VAT Increase to Impact Tsogo Sun to Tune of  R54-million

Tsogo Sun expects to take a R54-million rand hit in core profit from a higher rate of value added tax introduced in April, its Chief Executive Jacques Booysen said on Wednesday after reporting a 4 percent rise in full-year profit.

The South African government increased the VAT rate by 1 percent to 15 percent from April 2017, which the South African hotelier and casino operator will not be able to pass on to its gaming customers.

“That (VAT) is a cost in the business that we’re going to absorb. That is a R54million annual impact on our numbers,” CEO Jacques Booysen told Reuters, referring to earnings before interest, tax, depreciation, amortization and property rentals (EBITDAR).

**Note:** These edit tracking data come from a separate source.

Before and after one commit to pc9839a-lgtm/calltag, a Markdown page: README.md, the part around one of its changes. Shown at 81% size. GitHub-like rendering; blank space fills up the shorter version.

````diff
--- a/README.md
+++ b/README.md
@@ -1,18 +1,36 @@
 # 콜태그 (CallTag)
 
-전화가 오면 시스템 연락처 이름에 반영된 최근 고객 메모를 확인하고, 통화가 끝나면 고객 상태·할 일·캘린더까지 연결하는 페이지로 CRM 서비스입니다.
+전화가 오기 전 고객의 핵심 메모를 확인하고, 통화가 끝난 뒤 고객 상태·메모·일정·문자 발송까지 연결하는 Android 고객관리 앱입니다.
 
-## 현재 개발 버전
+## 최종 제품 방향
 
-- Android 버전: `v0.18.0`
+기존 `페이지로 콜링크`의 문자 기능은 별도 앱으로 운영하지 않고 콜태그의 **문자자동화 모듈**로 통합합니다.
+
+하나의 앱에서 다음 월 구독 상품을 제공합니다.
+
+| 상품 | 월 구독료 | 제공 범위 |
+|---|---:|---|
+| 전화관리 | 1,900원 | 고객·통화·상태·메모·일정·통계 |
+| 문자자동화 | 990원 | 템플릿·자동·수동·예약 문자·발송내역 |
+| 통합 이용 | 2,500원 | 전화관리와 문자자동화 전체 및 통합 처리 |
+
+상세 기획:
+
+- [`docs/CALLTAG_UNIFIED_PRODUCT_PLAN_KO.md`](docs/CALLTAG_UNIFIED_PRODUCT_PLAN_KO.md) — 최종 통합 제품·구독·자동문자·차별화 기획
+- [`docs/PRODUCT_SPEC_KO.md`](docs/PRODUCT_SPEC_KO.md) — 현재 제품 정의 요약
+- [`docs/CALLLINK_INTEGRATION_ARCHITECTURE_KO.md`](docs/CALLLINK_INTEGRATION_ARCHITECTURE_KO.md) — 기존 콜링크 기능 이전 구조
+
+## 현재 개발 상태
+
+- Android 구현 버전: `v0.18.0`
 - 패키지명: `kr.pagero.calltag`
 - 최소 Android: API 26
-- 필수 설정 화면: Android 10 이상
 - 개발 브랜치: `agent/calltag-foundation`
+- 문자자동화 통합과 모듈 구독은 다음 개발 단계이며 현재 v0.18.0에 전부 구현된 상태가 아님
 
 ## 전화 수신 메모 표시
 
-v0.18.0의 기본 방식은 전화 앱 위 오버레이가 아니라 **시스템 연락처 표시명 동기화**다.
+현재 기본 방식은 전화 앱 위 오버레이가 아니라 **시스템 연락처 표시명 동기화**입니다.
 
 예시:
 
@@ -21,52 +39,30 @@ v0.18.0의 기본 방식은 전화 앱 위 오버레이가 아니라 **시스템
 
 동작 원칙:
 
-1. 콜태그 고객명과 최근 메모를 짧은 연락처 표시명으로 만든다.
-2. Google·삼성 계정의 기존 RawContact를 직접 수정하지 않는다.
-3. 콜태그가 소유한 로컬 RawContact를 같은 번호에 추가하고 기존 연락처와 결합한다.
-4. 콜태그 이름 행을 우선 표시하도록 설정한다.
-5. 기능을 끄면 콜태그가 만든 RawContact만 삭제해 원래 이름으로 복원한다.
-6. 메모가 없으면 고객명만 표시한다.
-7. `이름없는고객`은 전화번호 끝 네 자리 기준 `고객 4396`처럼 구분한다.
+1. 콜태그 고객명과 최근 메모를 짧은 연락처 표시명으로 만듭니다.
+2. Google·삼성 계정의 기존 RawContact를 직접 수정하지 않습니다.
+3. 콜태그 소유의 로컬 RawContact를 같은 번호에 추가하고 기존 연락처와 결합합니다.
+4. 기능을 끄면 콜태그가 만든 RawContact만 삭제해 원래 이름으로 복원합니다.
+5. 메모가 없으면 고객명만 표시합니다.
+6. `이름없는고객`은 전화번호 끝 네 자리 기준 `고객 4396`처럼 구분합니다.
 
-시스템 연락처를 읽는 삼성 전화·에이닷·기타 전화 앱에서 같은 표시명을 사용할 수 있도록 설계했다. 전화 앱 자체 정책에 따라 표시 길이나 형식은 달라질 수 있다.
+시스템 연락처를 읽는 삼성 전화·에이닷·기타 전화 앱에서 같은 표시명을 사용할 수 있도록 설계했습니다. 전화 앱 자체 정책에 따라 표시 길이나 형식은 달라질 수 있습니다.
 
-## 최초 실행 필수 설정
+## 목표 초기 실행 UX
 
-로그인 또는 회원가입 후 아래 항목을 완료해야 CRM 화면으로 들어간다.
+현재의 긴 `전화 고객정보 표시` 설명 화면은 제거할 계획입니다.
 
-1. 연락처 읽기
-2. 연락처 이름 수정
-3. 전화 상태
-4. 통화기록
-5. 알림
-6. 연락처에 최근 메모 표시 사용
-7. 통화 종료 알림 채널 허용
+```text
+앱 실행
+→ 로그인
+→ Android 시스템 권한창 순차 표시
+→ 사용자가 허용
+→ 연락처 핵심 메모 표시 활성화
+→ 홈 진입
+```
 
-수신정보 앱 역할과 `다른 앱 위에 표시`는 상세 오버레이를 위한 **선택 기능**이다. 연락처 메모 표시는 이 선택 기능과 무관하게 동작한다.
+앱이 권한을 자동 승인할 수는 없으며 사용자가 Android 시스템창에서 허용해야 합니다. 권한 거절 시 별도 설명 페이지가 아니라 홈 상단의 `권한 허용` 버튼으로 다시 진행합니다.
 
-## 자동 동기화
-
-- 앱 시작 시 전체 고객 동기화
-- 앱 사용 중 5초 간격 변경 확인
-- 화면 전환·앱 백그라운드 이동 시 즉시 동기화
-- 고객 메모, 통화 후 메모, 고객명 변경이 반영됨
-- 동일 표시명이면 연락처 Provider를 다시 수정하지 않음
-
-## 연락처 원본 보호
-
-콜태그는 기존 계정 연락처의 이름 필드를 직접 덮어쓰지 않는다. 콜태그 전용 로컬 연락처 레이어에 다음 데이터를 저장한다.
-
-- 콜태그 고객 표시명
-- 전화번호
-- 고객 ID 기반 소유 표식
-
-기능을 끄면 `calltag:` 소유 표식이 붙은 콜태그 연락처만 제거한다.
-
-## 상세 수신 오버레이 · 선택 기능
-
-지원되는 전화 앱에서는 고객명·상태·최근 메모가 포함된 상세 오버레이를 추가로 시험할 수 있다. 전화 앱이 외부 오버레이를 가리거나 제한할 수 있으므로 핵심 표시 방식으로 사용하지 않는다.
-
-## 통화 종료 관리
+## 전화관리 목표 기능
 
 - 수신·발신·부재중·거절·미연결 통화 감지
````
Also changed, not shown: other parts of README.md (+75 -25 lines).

Another hit will come from a potential increase in the Gauteng gambling taxes that the provincial government is proposing.

Casinos in Gauteng were subject to paying the provincial government a flat rate of 9 percent in gaming taxes, but a higher rate is in the works.

Booysen expects the impact of the new tax on EBITDAR to be about 134 million rand and the earnings impact to be about 100 million rand.

“Add to that the weak state of the South African economy and many of the commodity focused countries in which the group operates, and the expectation is that trading will remain under pressure,” he added.

The owner of Montecasino said EBITDAR for the year ended March, rose to 5.3 billion rand ($419.40 million).

The acquisition of gaming businesses Vukani Slots and Galaxy Bingo boosted earnings at a time of depressed demand from cash-strapped consumers as economic growth locally and offshore stagnates.

Income for the casino division fell 1 percent to 9 billion rand, hurt by the opening of rival Sun International’s Time Square casino.

Trading for the group’s South African hotels for the year recorded flat revenue per available room (RevPar), a key industry measure, due to flat average room rates, with occupancies slightly up on the prior year at 64.7 percent. Its offshore hotels division saw revenue drop 11 percent to 565 million rand.

Tsogo Sun, which owns 151 hotels, said adjusted headline earnings per share fell 5 per cent to 197.8 cents per share from 207.6 cents as a result of the increasing number of shares in issue during the year due to the acquisition of Gameco.

The group declared a final dividend per share of 70 cents, unchanged on the year.